#### The problem
The records follow. Count the lines holding "können" and give only the number.

#### Material supplied
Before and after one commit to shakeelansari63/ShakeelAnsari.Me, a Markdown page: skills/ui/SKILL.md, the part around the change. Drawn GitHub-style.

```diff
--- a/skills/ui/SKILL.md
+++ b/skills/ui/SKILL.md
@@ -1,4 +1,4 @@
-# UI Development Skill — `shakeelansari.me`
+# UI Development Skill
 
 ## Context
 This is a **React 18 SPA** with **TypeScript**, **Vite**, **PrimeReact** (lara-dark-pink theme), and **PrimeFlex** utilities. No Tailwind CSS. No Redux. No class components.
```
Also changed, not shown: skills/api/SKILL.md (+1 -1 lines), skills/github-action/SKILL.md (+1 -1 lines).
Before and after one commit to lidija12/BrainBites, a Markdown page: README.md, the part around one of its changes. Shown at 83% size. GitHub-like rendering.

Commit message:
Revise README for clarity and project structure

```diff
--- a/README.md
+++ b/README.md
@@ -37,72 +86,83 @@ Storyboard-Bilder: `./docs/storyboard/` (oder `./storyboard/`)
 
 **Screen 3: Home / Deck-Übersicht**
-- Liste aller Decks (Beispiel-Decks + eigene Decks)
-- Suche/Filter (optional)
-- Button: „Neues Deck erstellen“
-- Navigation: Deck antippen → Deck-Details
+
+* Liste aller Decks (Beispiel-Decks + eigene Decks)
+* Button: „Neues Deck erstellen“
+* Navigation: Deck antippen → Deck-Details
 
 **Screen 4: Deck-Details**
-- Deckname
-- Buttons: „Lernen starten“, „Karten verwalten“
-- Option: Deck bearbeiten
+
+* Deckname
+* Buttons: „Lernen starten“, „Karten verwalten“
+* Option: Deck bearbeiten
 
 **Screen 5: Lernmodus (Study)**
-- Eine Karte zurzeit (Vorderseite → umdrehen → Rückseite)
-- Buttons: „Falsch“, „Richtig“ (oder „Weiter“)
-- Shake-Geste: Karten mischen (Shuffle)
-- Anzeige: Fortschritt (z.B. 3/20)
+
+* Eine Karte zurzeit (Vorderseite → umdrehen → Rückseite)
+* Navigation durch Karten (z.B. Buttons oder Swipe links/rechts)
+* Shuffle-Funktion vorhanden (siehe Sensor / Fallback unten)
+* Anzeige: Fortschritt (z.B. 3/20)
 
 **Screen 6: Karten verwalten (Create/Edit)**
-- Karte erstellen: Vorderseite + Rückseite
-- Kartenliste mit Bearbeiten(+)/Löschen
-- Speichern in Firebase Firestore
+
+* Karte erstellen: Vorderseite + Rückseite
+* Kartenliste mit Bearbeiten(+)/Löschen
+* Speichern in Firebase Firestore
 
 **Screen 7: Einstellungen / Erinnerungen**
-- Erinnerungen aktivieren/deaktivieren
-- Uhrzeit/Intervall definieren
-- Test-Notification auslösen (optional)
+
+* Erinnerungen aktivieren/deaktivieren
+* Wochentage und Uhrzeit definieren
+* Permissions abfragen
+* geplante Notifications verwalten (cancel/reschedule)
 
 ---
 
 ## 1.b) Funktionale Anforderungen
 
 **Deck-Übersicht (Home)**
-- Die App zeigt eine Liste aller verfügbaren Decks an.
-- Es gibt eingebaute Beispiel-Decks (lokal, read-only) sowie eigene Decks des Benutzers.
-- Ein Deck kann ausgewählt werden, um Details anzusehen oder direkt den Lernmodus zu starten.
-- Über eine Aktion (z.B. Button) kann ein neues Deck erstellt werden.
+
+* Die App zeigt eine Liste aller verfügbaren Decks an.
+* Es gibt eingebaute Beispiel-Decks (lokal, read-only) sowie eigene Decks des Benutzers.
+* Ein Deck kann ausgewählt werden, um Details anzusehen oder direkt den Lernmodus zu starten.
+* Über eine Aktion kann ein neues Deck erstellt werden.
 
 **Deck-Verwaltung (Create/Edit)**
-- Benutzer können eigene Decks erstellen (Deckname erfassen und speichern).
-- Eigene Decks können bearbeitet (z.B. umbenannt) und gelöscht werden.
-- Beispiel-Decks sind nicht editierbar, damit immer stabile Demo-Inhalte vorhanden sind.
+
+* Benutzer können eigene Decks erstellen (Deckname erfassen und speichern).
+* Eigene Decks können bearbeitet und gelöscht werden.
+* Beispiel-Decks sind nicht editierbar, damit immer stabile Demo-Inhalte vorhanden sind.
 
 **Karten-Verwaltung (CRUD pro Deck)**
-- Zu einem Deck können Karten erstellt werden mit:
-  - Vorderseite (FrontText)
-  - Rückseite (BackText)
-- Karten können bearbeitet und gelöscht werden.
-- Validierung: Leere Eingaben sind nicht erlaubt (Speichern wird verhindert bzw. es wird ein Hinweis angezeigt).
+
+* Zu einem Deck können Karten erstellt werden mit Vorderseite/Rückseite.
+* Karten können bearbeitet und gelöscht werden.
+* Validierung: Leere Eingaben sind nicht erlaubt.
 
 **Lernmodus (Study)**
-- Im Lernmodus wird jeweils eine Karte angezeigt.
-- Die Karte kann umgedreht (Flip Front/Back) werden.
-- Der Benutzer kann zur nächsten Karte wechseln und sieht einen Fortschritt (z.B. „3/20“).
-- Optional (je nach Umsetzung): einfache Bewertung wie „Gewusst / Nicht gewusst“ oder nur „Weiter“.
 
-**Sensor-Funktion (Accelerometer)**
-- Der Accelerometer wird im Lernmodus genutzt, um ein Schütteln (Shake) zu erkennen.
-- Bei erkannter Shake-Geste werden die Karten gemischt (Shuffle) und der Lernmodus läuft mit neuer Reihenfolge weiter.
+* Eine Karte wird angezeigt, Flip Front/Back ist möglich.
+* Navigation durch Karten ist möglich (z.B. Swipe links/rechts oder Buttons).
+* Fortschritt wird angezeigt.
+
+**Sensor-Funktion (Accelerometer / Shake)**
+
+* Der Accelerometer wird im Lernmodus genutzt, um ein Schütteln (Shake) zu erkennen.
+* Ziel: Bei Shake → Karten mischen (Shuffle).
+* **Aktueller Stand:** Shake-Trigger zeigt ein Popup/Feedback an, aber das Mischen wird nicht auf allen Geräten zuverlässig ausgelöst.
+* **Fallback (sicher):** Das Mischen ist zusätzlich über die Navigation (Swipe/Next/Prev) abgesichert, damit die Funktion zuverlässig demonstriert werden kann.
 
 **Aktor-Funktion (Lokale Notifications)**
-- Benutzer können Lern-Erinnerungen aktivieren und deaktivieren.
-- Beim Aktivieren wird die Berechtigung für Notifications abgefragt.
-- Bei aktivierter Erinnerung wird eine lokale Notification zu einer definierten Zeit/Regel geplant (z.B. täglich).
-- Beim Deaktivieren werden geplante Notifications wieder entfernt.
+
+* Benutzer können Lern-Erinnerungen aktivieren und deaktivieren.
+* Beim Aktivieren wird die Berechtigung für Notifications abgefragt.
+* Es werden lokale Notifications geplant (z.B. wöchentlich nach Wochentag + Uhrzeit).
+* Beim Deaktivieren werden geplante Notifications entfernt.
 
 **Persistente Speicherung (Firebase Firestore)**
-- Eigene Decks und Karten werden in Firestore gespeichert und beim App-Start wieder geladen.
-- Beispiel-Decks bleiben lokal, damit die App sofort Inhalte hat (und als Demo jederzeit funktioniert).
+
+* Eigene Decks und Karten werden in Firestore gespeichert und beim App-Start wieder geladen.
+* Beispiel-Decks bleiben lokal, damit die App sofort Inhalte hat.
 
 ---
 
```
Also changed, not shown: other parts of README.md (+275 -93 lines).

#### Response
10